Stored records
- - -

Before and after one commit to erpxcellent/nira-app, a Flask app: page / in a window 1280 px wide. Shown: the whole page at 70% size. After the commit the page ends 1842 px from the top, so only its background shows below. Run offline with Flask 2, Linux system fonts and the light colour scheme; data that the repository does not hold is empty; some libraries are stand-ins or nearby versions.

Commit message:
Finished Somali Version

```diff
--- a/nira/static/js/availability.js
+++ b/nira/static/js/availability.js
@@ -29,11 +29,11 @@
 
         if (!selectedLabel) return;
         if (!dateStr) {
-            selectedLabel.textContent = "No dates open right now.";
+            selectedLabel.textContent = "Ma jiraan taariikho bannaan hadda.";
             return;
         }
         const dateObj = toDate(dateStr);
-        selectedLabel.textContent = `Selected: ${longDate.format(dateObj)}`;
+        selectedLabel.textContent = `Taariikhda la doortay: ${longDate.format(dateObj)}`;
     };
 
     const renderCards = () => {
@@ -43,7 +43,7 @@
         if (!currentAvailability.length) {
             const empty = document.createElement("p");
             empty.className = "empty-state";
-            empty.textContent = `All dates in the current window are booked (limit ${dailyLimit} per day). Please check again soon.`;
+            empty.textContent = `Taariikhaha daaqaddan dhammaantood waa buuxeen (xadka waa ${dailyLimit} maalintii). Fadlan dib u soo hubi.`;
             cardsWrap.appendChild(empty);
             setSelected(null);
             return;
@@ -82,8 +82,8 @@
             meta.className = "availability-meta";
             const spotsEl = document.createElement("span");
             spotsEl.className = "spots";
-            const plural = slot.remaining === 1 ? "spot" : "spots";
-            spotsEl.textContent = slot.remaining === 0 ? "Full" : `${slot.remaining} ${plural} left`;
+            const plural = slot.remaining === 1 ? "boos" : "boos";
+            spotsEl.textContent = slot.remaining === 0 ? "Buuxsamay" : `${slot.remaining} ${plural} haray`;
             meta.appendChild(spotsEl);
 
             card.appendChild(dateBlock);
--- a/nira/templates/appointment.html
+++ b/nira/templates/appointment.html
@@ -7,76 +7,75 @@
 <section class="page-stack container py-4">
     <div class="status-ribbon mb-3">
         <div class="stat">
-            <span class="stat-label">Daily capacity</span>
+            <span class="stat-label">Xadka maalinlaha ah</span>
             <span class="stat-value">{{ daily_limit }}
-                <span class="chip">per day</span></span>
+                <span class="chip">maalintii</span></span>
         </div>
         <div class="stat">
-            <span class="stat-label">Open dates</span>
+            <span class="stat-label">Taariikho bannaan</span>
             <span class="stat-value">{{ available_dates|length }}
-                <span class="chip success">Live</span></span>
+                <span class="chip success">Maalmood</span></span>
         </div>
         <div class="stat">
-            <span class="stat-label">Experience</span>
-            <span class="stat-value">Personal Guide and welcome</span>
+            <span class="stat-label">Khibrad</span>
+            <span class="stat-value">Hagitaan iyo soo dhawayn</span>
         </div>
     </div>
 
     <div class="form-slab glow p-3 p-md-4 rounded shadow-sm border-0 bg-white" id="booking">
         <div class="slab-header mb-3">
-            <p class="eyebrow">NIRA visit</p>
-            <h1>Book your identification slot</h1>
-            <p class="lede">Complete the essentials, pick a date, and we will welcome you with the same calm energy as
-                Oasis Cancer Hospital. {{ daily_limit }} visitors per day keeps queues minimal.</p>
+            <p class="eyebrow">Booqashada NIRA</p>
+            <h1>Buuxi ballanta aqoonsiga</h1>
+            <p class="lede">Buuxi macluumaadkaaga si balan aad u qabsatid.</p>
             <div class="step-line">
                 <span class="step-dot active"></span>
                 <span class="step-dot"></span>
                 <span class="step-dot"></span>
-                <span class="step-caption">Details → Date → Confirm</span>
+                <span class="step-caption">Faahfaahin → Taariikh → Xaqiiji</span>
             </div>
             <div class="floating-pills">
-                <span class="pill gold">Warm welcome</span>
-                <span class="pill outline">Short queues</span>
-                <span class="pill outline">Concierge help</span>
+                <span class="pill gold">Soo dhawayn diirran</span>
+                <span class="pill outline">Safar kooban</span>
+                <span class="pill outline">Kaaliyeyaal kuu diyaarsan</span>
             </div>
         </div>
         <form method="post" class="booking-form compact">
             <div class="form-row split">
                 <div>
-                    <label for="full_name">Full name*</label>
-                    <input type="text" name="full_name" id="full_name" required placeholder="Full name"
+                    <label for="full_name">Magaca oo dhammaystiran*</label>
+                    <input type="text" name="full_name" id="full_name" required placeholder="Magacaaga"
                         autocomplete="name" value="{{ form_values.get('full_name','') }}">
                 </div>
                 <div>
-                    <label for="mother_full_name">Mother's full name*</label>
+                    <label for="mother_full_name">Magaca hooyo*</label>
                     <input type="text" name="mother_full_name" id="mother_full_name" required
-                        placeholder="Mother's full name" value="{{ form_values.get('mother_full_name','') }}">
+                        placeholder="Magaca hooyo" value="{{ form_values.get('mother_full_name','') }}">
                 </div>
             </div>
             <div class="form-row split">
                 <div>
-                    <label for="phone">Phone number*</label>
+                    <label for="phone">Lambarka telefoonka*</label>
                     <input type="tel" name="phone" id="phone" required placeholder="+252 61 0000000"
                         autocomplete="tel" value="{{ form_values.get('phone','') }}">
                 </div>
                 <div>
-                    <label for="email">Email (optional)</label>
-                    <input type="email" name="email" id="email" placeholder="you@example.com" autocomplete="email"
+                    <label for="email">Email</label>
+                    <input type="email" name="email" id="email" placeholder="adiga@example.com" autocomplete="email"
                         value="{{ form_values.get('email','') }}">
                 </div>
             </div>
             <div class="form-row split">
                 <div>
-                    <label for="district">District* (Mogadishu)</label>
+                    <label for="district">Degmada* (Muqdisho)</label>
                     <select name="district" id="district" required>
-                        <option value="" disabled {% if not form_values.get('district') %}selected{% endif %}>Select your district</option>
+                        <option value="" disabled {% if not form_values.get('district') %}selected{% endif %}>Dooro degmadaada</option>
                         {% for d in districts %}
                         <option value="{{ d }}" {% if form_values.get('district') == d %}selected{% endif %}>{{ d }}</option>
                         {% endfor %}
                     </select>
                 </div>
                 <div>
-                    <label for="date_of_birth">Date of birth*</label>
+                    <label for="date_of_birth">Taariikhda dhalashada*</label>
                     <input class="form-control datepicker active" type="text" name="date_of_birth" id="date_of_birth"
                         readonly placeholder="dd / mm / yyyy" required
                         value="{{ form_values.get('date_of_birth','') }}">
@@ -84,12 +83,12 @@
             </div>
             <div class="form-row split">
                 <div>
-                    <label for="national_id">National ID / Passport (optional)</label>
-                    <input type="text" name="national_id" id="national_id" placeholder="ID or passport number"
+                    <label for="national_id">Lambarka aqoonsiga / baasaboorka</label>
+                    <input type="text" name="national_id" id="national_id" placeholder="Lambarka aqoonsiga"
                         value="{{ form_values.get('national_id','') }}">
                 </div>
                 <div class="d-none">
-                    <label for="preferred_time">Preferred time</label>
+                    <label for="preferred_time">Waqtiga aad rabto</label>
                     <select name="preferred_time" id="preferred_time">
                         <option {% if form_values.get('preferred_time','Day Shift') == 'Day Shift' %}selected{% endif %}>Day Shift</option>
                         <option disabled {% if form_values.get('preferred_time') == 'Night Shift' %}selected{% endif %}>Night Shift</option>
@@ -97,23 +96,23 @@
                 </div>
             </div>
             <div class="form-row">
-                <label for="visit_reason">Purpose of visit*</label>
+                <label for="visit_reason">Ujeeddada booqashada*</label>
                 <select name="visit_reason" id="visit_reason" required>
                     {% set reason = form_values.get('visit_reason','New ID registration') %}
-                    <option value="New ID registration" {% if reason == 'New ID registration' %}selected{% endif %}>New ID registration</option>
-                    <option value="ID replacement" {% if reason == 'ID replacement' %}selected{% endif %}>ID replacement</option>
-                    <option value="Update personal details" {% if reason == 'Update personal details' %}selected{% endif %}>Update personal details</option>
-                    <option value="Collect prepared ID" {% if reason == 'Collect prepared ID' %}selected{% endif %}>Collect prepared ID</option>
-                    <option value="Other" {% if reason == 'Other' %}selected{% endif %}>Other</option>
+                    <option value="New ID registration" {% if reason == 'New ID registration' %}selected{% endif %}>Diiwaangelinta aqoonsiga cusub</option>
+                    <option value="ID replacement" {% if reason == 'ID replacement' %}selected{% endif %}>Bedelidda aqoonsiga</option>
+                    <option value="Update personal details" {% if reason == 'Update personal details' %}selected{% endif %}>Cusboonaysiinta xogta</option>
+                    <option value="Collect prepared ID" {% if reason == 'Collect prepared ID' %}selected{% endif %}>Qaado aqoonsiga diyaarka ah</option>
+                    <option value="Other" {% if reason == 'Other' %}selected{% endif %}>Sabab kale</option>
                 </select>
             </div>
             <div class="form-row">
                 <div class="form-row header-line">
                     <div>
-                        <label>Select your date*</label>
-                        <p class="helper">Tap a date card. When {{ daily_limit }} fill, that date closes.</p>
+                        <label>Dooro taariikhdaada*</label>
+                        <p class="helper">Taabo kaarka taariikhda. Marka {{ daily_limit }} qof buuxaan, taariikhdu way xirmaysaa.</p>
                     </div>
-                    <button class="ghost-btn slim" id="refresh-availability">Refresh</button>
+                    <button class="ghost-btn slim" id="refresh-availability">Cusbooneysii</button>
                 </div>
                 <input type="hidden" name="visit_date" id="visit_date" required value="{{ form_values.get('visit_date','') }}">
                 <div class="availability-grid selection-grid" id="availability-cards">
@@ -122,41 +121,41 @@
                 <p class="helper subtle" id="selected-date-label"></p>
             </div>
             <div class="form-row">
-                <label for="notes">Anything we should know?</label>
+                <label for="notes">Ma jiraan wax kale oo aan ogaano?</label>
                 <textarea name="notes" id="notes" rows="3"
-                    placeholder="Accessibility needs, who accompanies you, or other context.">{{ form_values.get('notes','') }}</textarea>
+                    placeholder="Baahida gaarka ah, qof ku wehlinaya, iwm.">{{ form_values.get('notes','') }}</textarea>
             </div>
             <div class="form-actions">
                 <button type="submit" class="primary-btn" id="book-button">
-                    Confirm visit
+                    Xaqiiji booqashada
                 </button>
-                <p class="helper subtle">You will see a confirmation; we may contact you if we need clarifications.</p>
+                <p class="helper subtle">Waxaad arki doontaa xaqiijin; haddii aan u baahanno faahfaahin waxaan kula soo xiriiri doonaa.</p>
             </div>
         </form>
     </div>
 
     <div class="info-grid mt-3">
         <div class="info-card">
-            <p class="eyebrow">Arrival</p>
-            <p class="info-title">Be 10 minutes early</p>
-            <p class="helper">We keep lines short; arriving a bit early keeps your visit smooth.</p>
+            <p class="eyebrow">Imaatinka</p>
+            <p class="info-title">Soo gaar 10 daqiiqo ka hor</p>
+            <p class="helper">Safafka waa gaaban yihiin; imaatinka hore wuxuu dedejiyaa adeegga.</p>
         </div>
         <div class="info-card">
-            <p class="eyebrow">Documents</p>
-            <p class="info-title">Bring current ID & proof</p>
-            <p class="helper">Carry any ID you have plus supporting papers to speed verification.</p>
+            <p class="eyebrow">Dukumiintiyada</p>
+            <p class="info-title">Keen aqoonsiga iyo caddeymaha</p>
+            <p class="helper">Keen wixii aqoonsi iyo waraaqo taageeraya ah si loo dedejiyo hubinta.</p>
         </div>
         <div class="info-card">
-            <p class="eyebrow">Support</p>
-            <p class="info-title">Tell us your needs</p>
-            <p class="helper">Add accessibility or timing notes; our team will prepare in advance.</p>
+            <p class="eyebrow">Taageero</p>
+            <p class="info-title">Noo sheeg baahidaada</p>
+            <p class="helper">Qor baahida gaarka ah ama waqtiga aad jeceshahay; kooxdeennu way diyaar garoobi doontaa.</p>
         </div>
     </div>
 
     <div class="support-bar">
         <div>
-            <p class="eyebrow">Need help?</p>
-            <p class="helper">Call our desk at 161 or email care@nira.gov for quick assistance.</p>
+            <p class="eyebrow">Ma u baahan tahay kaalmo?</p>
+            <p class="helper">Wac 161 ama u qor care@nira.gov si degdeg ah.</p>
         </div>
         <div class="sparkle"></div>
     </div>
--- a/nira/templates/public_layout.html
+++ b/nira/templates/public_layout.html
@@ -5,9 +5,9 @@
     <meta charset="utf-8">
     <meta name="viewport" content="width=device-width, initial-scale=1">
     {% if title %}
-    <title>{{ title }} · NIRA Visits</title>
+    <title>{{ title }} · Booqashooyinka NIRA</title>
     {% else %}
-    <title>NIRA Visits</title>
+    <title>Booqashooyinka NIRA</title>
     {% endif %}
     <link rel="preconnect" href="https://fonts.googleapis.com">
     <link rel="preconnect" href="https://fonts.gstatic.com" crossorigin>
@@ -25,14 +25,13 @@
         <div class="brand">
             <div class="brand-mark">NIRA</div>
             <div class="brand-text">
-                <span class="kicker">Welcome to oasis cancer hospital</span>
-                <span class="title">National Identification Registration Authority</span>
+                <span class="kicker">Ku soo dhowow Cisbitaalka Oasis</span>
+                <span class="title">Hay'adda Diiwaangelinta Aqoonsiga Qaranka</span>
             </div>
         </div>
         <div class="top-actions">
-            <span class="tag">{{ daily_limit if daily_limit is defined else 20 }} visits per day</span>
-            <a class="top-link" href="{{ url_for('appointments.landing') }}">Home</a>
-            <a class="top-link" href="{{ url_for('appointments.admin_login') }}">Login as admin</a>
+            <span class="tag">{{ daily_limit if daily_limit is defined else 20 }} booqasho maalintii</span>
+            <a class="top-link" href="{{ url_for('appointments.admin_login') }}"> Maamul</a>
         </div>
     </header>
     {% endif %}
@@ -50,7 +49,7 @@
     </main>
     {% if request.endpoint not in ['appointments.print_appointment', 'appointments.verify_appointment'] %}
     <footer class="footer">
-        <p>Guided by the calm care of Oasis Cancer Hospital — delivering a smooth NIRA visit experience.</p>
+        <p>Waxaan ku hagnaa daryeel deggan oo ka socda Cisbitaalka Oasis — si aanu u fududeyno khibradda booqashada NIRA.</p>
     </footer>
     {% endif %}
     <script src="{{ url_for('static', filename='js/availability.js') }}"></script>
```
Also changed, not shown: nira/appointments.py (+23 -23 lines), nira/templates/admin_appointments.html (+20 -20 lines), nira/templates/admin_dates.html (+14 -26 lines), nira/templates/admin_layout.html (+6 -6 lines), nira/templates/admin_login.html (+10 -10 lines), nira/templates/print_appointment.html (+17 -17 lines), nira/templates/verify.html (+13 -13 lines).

- - -

▸ **Exercise objective**
Find every line above where the word "gold" occurs, and copy that line.

▸ **Response**
-                <span class="pill gold">Warm welcome</span>
+                <span class="pill gold">Soo dhawayn diirran</span>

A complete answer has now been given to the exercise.